As a means of promoting respect for international humanitarian law, the Nordic countries welcome the initiative by the ICRC to initiate a discussion on areas of concern to improve protection of victims of armed conflict today. Related to this is also the ongoing efforts in the so-called “Copenhagen Process” where the challenges related to the handling of detainees in international military operations are discussed. The Nordic countries further welcome the ICRC’s recently updated database of the study on Customary International Humanitarian Law.
Furthermore, the International Humanitarian Fact-Finding Commission could and should play a role with regard to compliance with international humanitarian law. We urge States to make the declaration provided for under Article 90 of Protocol I, to accept the competence of the Commission to enquire into any facts alleged to be grave breaches of international humanitarian law, and to use the Commission through its good offices. In this regard, we note the Security Council’s decision in resolution 1894 to consider the possibility of making use of the Commission with regard to gathering information on alleged violations of applicable international law relating to the protection of civilians.
The development of international humanitarian law is also shown in the increasing willingness among States as well as UN bodies to discuss and promote international humanitarian law. The Security Council resolutions on the protection of civilians in armed conflict, on women affected by armed conflict and on children in armed conflict, as well as the resolution on acts of sexual violence against civilians in armed conflict, are welcome reaffirmations of this trend. Our obligation and key challenge is to translate them into concrete action on the ground to the benefit of the civilians these resolutions are intended to protect.
It is of the utmost importance that the international community reacts to breaches of international humanitarian law at an early stage. To uphold respect for international humanitarian law, we must work in a preventive manner through such means as awareness-raising campaigns and education in international humanitarian law. The efforts of the international community in this respect must become more effective in order to deter future breaches of international humanitarian law.
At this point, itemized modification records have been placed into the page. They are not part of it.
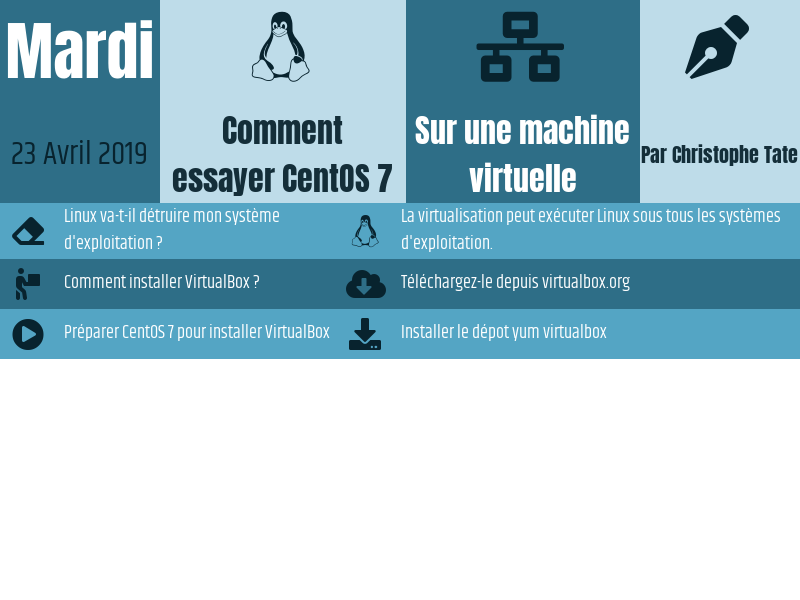
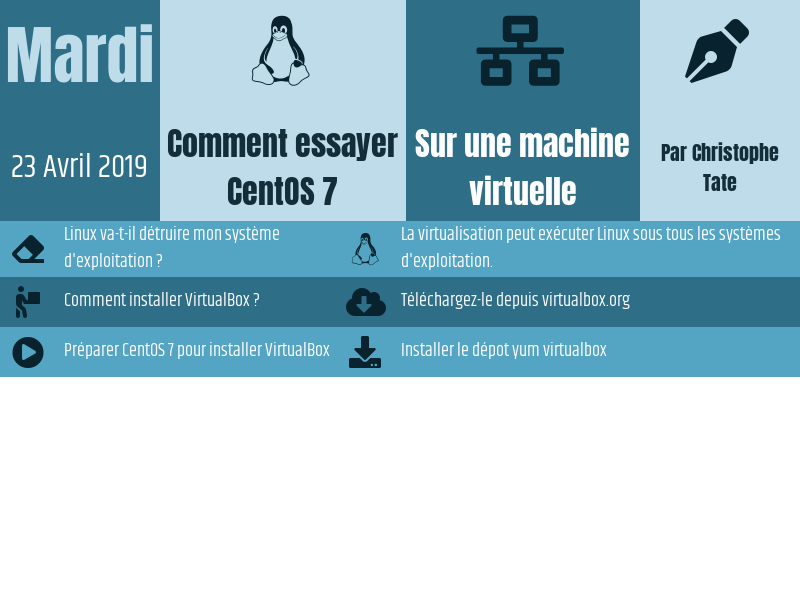
changes

diff --git a/css/site.css b/css/site.css
@@ -219,10 +219,10 @@ em {
 	}
 }
 .recapituler2TableTr1Td1 {
-	font-size:64px;font-family: "Anton", sans-serif;width:20%;
+	color:#BEDCE9;font-size:64px;font-family: "Anton", sans-serif;width:20%;
 }
 .recapituler2TableTr2Td1 {
-	font-size:32px;color:#08232E;font-weight: bold;
+	font-size:32px;color:#fff;font-weight: bold;
 }
 .recapituler2TableTr1Td2 {
 	font-size:70px;
@@ -252,8 +252,8 @@ em {
 	margin: 8px;
 }
 .recapituler3TableTr.odd td {
-	color:#fff;background-color:#54A5C4;
+	color:#fff;background-color:#54A5C4;font-weight:bold;
 }
 .recapituler3TableTr.even td {
-	color:#fff;background-color:#2E6E87;
+	color:#fff;background-color:#2E6E87;font-weight:bold;
 }
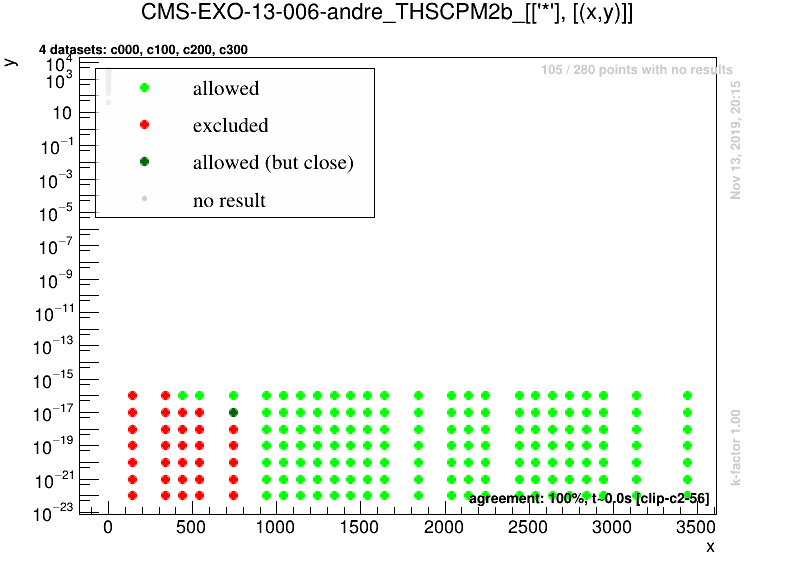
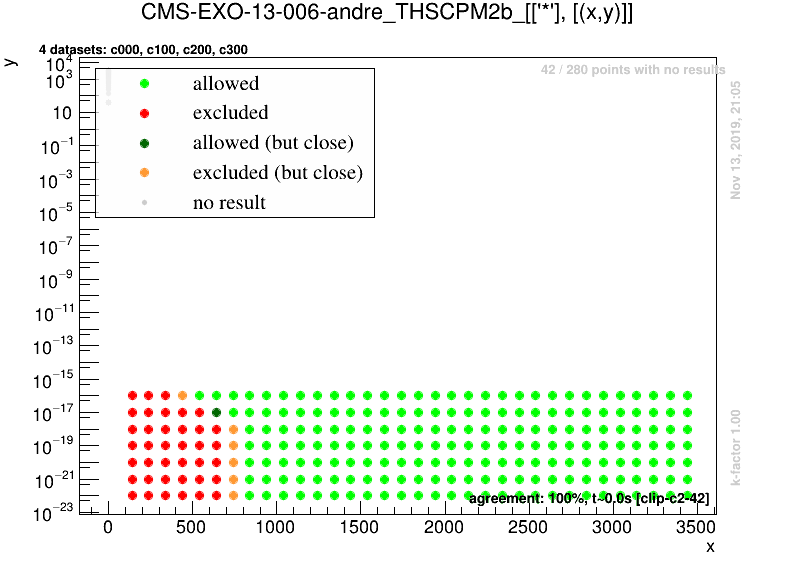
higher statistics for m2b

diff --git a/docs/Validation200widths.md b/docs/Validation200widths.md
@@ -46,4 +46,4 @@ The validation procedure for upper limit maps used here is explained in [arXiv:1
 | | [THSCPM6](SmsDictionary200widths#THSCPM6)| 18.8|<a href="https://smodels.github.io/validation/200widths/8TeV/CMS/CMS-EXO-13-006-eff/validation/THSCPM6_EqMassA__EqmassAx_EqmassBx-100_EqmassCy_EqwidthC1e-16_pretty.png"><img src="https://smodels.github.io/validation/200widths/8TeV/CMS/CMS-EXO-13-006-eff/validation/THSCPM6_EqMassA__EqmassAx_EqmassBx-100_EqmassCy_EqwidthC1e-16_pretty.png" /></a>  | |
 | | [THSCPM8](SmsDictionary200widths#THSCPM8)| 18.8|<a href="https://smodels.github.io/validation/200widths/8TeV/CMS/CMS-EXO-13-006-eff/validation/THSCPM8_2EqMassAx_EqMassBy_EqWidthB1e-16_pretty.png"><img src="https://smodels.github.io/validation/200widths/8TeV/CMS/CMS-EXO-13-006-eff/validation/THSCPM8_2EqMassAx_EqMassBy_EqWidthB1e-16_pretty.png" /></a>  | |
 
-This page was created Wed Nov 13 20:17:24 2019
+This page was created Wed Nov 13 21:08:13 2019

diff --git a/docs/ValidationUgly200widths.md b/docs/ValidationUgly200widths.md
@@ -49,4 +49,4 @@ To [official validation plots](Validation200widths)
 | | [THSCPM6](SmsDictionary200widths#THSCPM6)| 18.8| tbd |<a href="https://smodels.github.io/validation/200widths/8TeV/CMS/CMS-EXO-13-006-eff/validation/THSCPM6_EqMassA__EqmassAx_EqmassBx-100_EqmassCy_EqwidthC1e-16.png"><img src="https://smodels.github.io/validation/200widths/8TeV/CMS/CMS-EXO-13-006-eff/validation/THSCPM6_EqMassA__EqmassAx_EqmassBx-100_EqmassCy_EqwidthC1e-16.png" /></a>  | |
 | | [THSCPM8](SmsDictionary200widths#THSCPM8)| 18.8| tbd |<a href="https://smodels.github.io/validation/200widths/8TeV/CMS/CMS-EXO-13-006-eff/validation/THSCPM8_2EqMassAx_EqMassBy_EqWidthB1e-16.png"><img src="https://smodels.github.io/validation/200widths/8TeV/CMS/CMS-EXO-13-006-eff/validation/THSCPM8_2EqMassAx_EqMassBy_EqWidthB1e-16.png" /></a>  | |
 
-This page was created Wed Nov 13 20:17:53 2019
+This page was created Wed Nov 13 21:08:40 2019
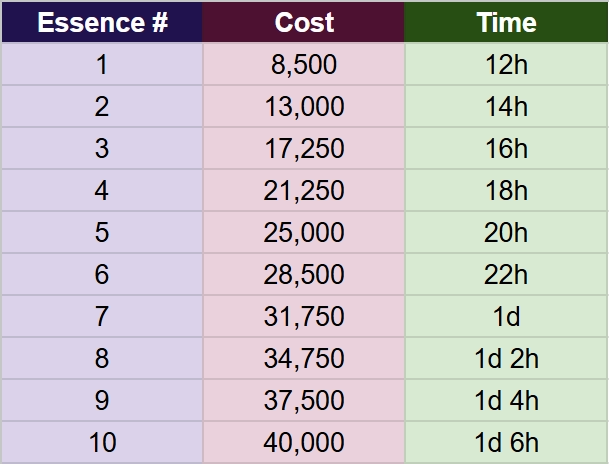
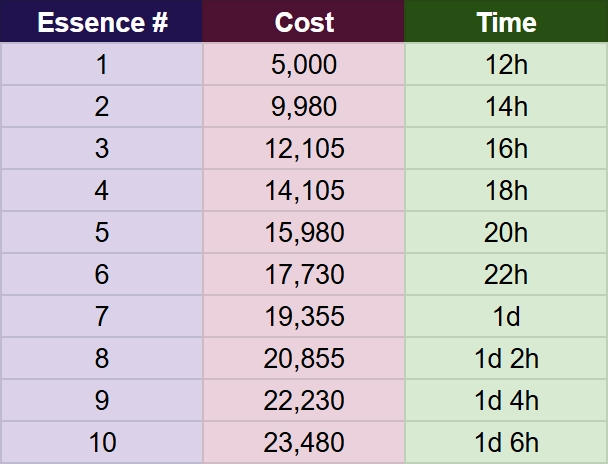
Add info about currency

diff --git a/index.html b/index.html
@@ -18,38 +18,55 @@
 
 <body>
     <center>
-        
-        <p style="font-size: 30px;">The Hypernaturals are a series of five fanmade MSM islands, each with new unstable Natural-Ethereal hybrids.</p>
-        <br><h1 style="font-size: 40px;">Islands</h1>
+
+        <p style="font-size: 30px;">The Hypernaturals are a series of five fanmade MSM islands, each with new unstable
+            Natural-Ethereal hybrids.</p>
+        <br>
+        <h1 style="font-size: 40px;">Islands</h1>
         <div class="SplitScreen">
-                <div class="button1"><a href="/h1/">Plasma Passage</a></div>
-                <div class="button2"><a href="/h2/">Shadow ???</a></div>
-                <div class="button3"><a href="/h3/">Mech ???</a></div>
-                <div class="button4"><a href="/h4/">Crystal ???</a></div>
-                <div class="button5"><a href="/h5/">Poison ???</a></div>
+            <div class="button1"><a href="/h1/">Plasma Passage</a></div>
+            <div class="button2"><a href="/h2/">Shadow ???</a></div>
+            <div class="button3"><a href="/h3/">Mech ???</a></div>
+            <div class="button4"><a href="/h4/">Crystal ???</a></div>
+            <div class="button5"><a href="/h5/">Poison ???</a></div>
         </div>
-        
+
         <br>
         <div class="SplitScreen">
-            <p style="font-size: 30px">These islands work through a new feature: Ethereal Essences! Essences are used to obtain hypernatural monsters.
-                On the surface, they appear to be the Natural Essences from Dawn of Fire, however the ethereals' instability in the mirror timeline
-                caused these Essences to be imbued with the ethereal elements. Ethereal Essences can created using the Deconstructor! This structure
-            acts as both the castle and the way to obtain Essence. The Deconstructor allows you to spend Shards to conjure up to ten Ethereal Essence
-        at a time. A chard of cost and time can be found below.</p><a></a>
-                <img src="/media/mockupDScreen.webp" style="width: 40%; border-radius: 25px;" title="An in-game mockup, featuring a menu showing 10 essence for 40,000 shards. It will take 1d 6h.">
+            <p style="font-size: 30px">These islands work through a new feature: Ethereal Essences! Essences are used to
+                obtain hypernatural monsters.
+                On the surface, they appear to be the Natural Essences from Dawn of Fire, however the ethereals'
+                instability in the mirror timeline
+                caused these Essences to be imbued with the ethereal elements. Ethereal Essences can created using the
+                Deconstructor! This structure
+                acts as both the castle and the way to obtain Essence. The Deconstructor allows you to spend Shards to
+                conjure up to ten Ethereal Essence
+                at a time. A chard of cost and time can be found below.</p><a></a>
+            <img src="/media/mockupDScreen.webp" style="width: 40%; border-radius: 25px;"
+                title="An in-game mockup, featuring a menu showing 10 essence for 40,000 shards. It will take 1d 6h.">
         </div><br>
         <div class="SplitScreen">
-            <p style="font-size: 30px">Once you've collected some Ethereal Essence, you can upgrade the breeding structure to become the Infused breeding
-                Structure! This upgrade allows the structure to be able to infuse natural monsters with the ethereal Essence. Here, you can select a monster
-                to infuse the Essence with. The more elements a monster has, the lower the chances of success are. You can increase your chances by using more
+            <p style="font-size: 30px">Once you've collected some Ethereal Essence, you can upgrade the breeding
+                structure to become the Infused breeding
+                Structure! This upgrade allows the structure to be able to infuse natural monsters with the ethereal
+                Essence. Here, you can select a monster
+                to infuse the Essence with. The more elements a monster has, the lower the chances of success are. You
+                can increase your chances by using more
                 ethereal Essence.
             </p> <a></a>
-                <img src="/media/mockupScreen.webp" style="width: 40%; border-radius: 25px;" title="An in-game mockup, showing a list of natural monsters and buttons to select the amount of Essence.">
+            <img src="/media/mockupScreen.webp" style="width: 40%; border-radius: 25px;"
+                title="An in-game mockup, showing a list of natural monsters and buttons to select the amount of Essence.">
         </div><br>
         <p style="font-size: 20px;">Deconstructor chart</p>
-        <img src="/media/essence_chart.webp" style="width: 20%; border-radius: 25px;" title="A chart showing how muchtime and shards a certain amount of Essence costs.">
-        <p style="font-size: 15px;">Shard cost formula: f(x)=f(x-1)+(5000-(x*250)) f(1)=8500</p>
-        <p style="font-size: 15px;">Hours start at 12 and increment by 2.</p><br><br>
+        <img src="/media/essence_chart.webp" style="width: 20%; border-radius: 25px;"
+            title="A chart showing how muchtime and shards a certain amount of Essence costs.">
+        <p style="font-size: 15px;">Shard cost formula: f(x)=f(x-1)+(5000-(x*10)) f(1)=5000</p>
+        <p style="font-size: 15px;">Hours start at twelve and increase by two.</p><br><br>
+        <p style="font-size: 30px">All five islands take place in the mirror dimension. These islands' main currency is <img src="/media/shard.webp" style="width: 2%;">shards, however they can produce both
+            <img src="/media/coin.webp" style="width: 1.4%;">coins and <img src="/media/shard.webp" style="width: 2%;">shards. Natural
+            monsters will produce <img src="/media/coin.webp" style="width: 1.4%;">coins and hypernaturals will produce <img src="/media/shard.webp" alt="shards" style="width: 2%;">shards.
+        </p>
+        <br><br>
         <div class="button0"><a href="/fankit/">Fankit</a></div>
         <br><br>
 </body>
The Nordic Countries affirm their strong opposition to impunity for serious violations of international humanitarian law and human rights law. The primary responsibility to investigate and prosecute such violations rests with the parties to an armed conflict or the State party concerned. The International Criminal Court is of paramount importance for ensuring compliance with international humanitarian law. It is important to continue efforts to achieve universal adherence to the Rome Statute and vital that the contracting States support and cooperate with the Court so that it can fulfil its tasks in full. In this, regard I would like to congratulate the Republic of Moldova upon its ratification of the Rome Statute on the 12 October, bringing the total number of States Parties to 114. We further welcome the successful outcome of the Review Conference in Kampala earlier this year, including the broadening of the definition of war crimes in the Rome Statute.
States have a responsibility to protect their populations from genocide, war crimes, ethnic cleansing and crimes against humanity. If a State is not willing or unable to do so, the international community, through the UN, has a responsibility to act with a view of providing such protection.
In the recent report by the UN Secretary-General on the status of the Protocols Additional to the Geneva Conventions, States have reported their efforts to promote and disseminate international humanitarian law. The training of military and armed forces in international law remains a priority for many States and is paramount to ensuring respect. Accountability must be made possible through national legislation and procedures. Investigation of suspected violations of international humanitarian law is a necessity and a duty.
Finally, we call upon all States and entities to respect the existing body of international humanitarian law, particularly with regard to the obligations of the belligerents to ensure the protection of civilians.
Thank you, Mme Chair.